The case in New Orleans was brought by Joseph Boudreaux, who took the drug to cut his stroke risk but claims it caused internal bleeding that caused heart problems and resulted in a visit to intensive care unit for a week, the Chicago Tribune reported.
In their defense, J&J and Bayer point out that the FDA has deemed the drug safe and effective and that the risks it holds are clearly laid out on its label.
"The allegations made in the Xarelto lawsuits contradict years of data on the medicine and the FDA's determination of its safety and efficacy," William Foster, a spokesman for J&J's Janssen unit, told the newspaper.
According to the Tribune, court documents indicated that lawyers for the companies are likely to argue that the plaintiffs also can’t prove their doctors would have chosen not to prescribe the drug even if the labels read like the plaintiffs suggest.
The so-called bellwether case is important for the drugmakers, which generate significant revenue from Xarelto. It was Bayer’s top seller last year at $3.24 billion, and ranked third for J&J, with $2.5 billion in sales.
J&J actually saw sales of Xarelto fall 9.3% Q1 as payers squeezed deeper discounts out for Xarelto and rival drugs, Eliquis from Bristol-Myers Squibb and Pfizer, and Pradaxa from Boehringer Ingelheim.
While Xarelto continues to lead the market for new generation anticoagulants, Boehringer’s Pradaxa enjoys one advantage over the others: A reversal agent approved for it can be taken in case of uncontrolled bleeding.
J&J and Bayer, like Pfizer and BMS, had hoped to be able to offer their own bleeding antidotes last year but that effort was stymied when its developer, Portola, got an FDA complete response letter for AndexXa, delaying its entry into the market.
Coumadin, which was the go-to blood thinner for years before these new, more tolerated, drugs were approved, also has an antidote. The lack of an antidote for Xarelto is likely to play into the trial.
How the jury receives and weighs all of these arguments in the decision it reaches is particularly important in these early cases. It provides bargaining leverage to one side of the other to potentially arrive at settlements for the thousands of cases waiting in the wings.

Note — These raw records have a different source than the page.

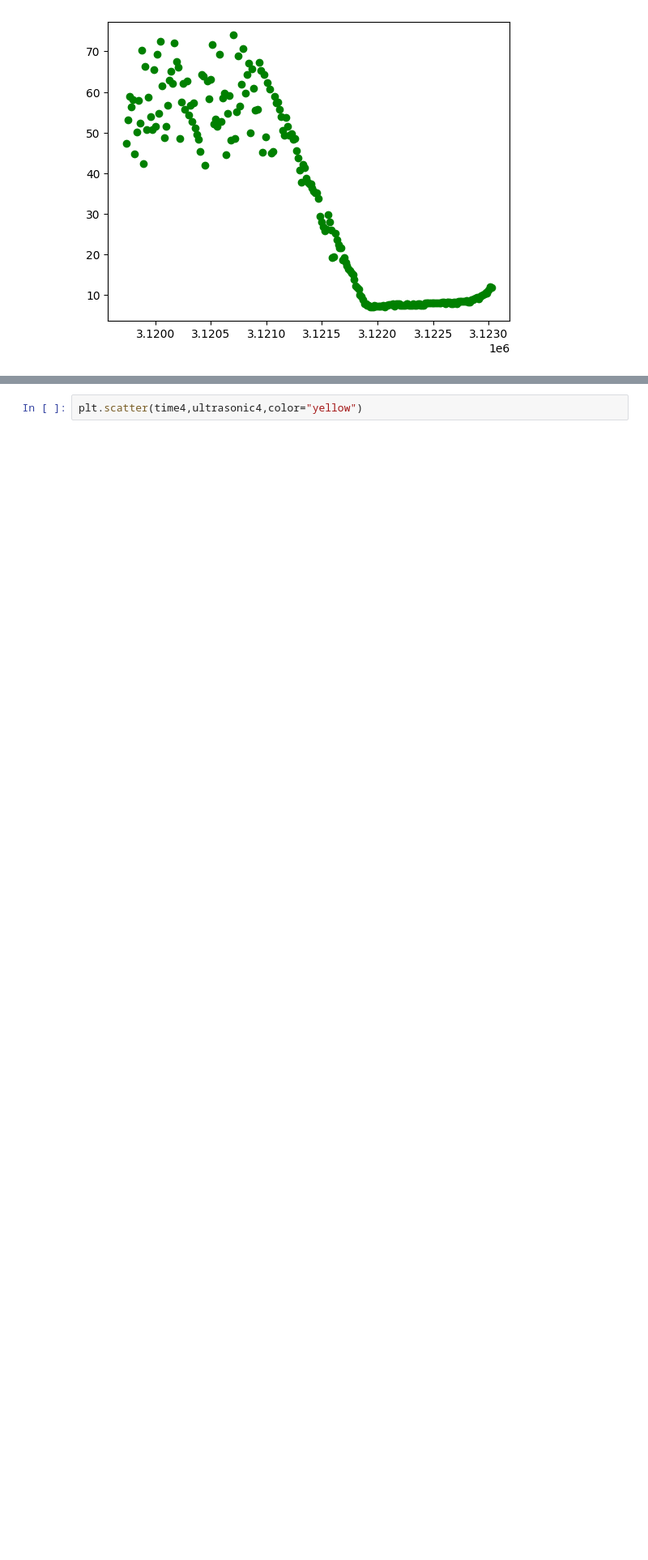
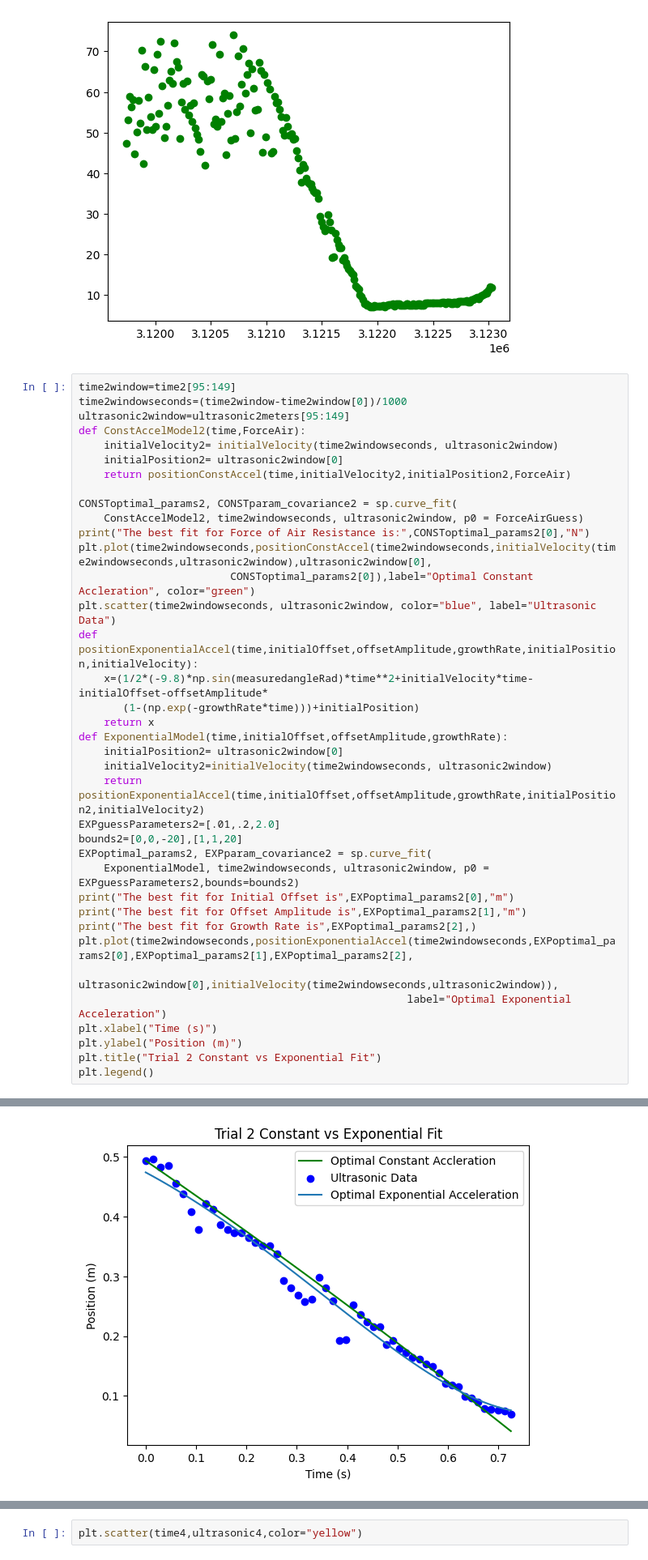
Before and after one commit to leo-c1/4al-final, a Jupyter notebook: DATAANAL.ipynb, the cells around one changed output, grey strips where cells are left out. Shown: that part at 81% size. Saved outputs shown, nothing was run; the diff lists cells and outputs as text; blank space fills up the shorter version.

```diff
--- a/DATAANAL.ipynb
+++ b/DATAANAL.ipynb
@@ -308,3 +356,41 @@ plt.scatter(time2,ultrasonic2,color="green")
 # %% [output]
 <matplotlib.collections.PathCollection at 0x...>
 [figure]
+# %%
+time2window=time2[95:149]
+time2windowseconds=(time2window-time2window[0])/1000
+ultrasonic2window=ultrasonic2meters[95:149]
+def ConstAccelModel2(time,ForceAir):
+    initialVelocity2= initialVelocity(time2windowseconds, ultrasonic2window)
+    initialPosition2= ultrasonic2window[0]
+    return positionConstAccel(time,initialVelocity2,initialPosition2,ForceAir)
+
+CONSToptimal_params2, CONSTparam_covariance2 = sp.curve_fit(
+    ConstAccelModel2, time2windowseconds, ultrasonic2window, p0 = ForceAirGuess)
+print("The best fit for Force of Air Resistance is:",CONSToptimal_params2[0],"N")
+plt.plot(time2windowseconds,positionConstAccel(time2windowseconds,initialVelocity(time2windowseconds,ultrasonic2window),ultrasonic2window[0],
+                        CONSToptimal_params2[0]),label="Optimal Constant Accleration", color="green")
+plt.scatter(time2windowseconds, ultrasonic2window, color="blue", label="Ultrasonic Data")
+def positionExponentialAccel(time,initialOffset,offsetAmplitude,growthRate,initialPosition,initialVelocity):
+    x=(1/2*(-9.8)*np.sin(measuredangleRad)*time**2+initialVelocity*time-initialOffset-offsetAmplitude*
+       (1-(np.exp(-growthRate*time)))+initialPosition)
+    return x
+def ExponentialModel(time,initialOffset,offsetAmplitude,growthRate):
+    initialPosition2= ultrasonic2window[0]
+    initialVelocity2=initialVelocity(time2windowseconds, ultrasonic2window)
+    return positionExponentialAccel(time,initialOffset,offsetAmplitude,growthRate,initialPosition2,initialVelocity2)
+EXPguessParameters2=[.01,.2,2.0]
+bounds2=[0,0,-20],[1,1,20]
+EXPoptimal_params2, EXPparam_covariance2 = sp.curve_fit(
+    ExponentialModel, time2windowseconds, ultrasonic2window, p0 = EXPguessParameters2,bounds=bounds2)
+print("The best fit for Initial Offset is",EXPoptimal_params2[0],"m")
+print("The best fit for Offset Amplitude is",EXPoptimal_params2[1],"m")
+print("The best fit for Growth Rate is",EXPoptimal_params2[2],)
+plt.plot(time2windowseconds,positionExponentialAccel(time2windowseconds,EXPoptimal_params2[0],EXPoptimal_params2[1],EXPoptimal_params2[2],
+                                                    ultrasonic2window[0],initialVelocity(time2windowseconds,ultrasonic2window)),
+                                                    label="Optimal Exponential Acceleration")
+plt.xlabel("Time (s)")
+plt.ylabel("Position (m)")
+plt.title("Trial 2 Constant vs Exponential Fit")
+plt.legend()
+# %% [output]
@@ -311,2 +402,3 @@ plt.scatter(time2,ultrasonic2,color="green")
+[figure, added]
 # %%
 plt.scatter(time3,ultrasonic3,color="red")
```
Also changed, not shown: parts of 11 cells of this notebook.
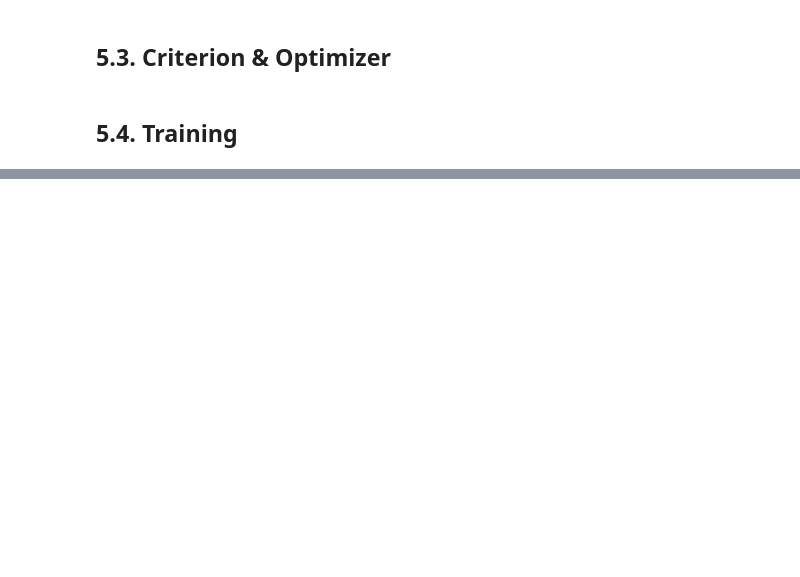
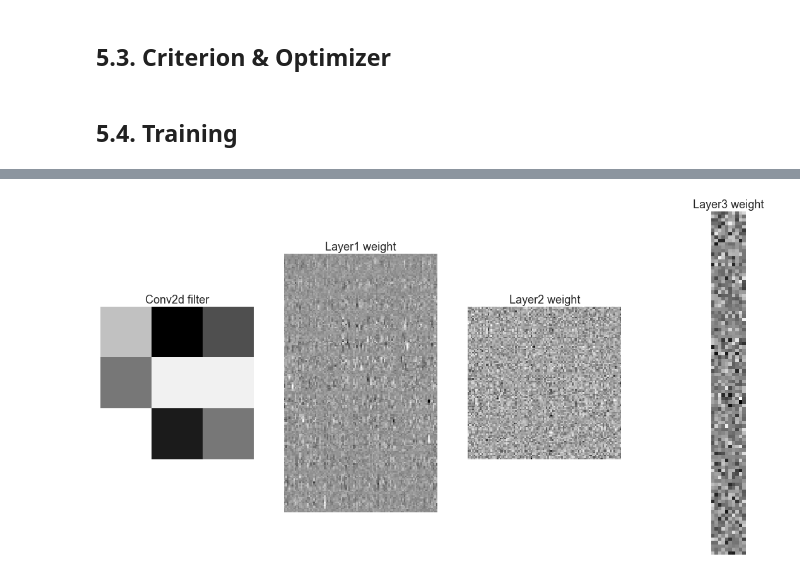
Before and after one commit to arthurdjn/nets, a Jupyter notebook: 2. - Build a CNN with NETS.ipynb, the cells around one changed output, grey strips where cells are left out. Drawn from its saved outputs; the diff is of its cells as text; code cells hidden in the pictures; blank space fills up the shorter version.

```diff
--- a/2. - Build a CNN with NETS.ipynb
+++ b/2. - Build a CNN with NETS.ipynb
@@ -252,0 +252,38 @@ Text(0, 0.5, 'loss')
+# %%
+# Configure the mosaic to display images
+fig = plt.figure(figsize = (20, 10))
+columns = 4
+rows = 1
+
+# Conv2d filter
+fig.add_subplot(rows, columns, 1)
+conv_filter = model._modules['conv'].weight
+plt.imshow(conv_filter.numpy().reshape(3, 3))
+plt.title('Conv2d filter')
+plt.axis('off')
+
+# Linear1 weight
+fig.add_subplot(rows, columns, 2)
+layer1_weightr = model._modules['layer1'].weight
+plt.imshow(layer1_weightr.numpy())
+plt.title('Layer1 weight')
+plt.axis('off')
+
+# Linear2 weight
+fig.add_subplot(rows, columns, 3)
+layer1_weightr = model._modules['layer2'].weight
+plt.imshow(layer1_weightr.numpy())
+plt.title('Layer2 weight')
+plt.axis('off')
+
+# Linear3 weight
+fig.add_subplot(rows, columns, 4)
+layer1_weightr = model._modules['layer3'].weight
+plt.imshow(layer1_weightr.numpy())
+plt.title('Layer3 weight')
+plt.axis('off')
+
+# Render
+plt.show()
+# %% [output]
+[figure, added]
```
Also changed, not shown: parts of 4 cells of this notebook, 6 other files.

As law professor David Logan explained to the newspaper, "Once the results are in, the parties may feel more confident about whether to settle the remaining claims."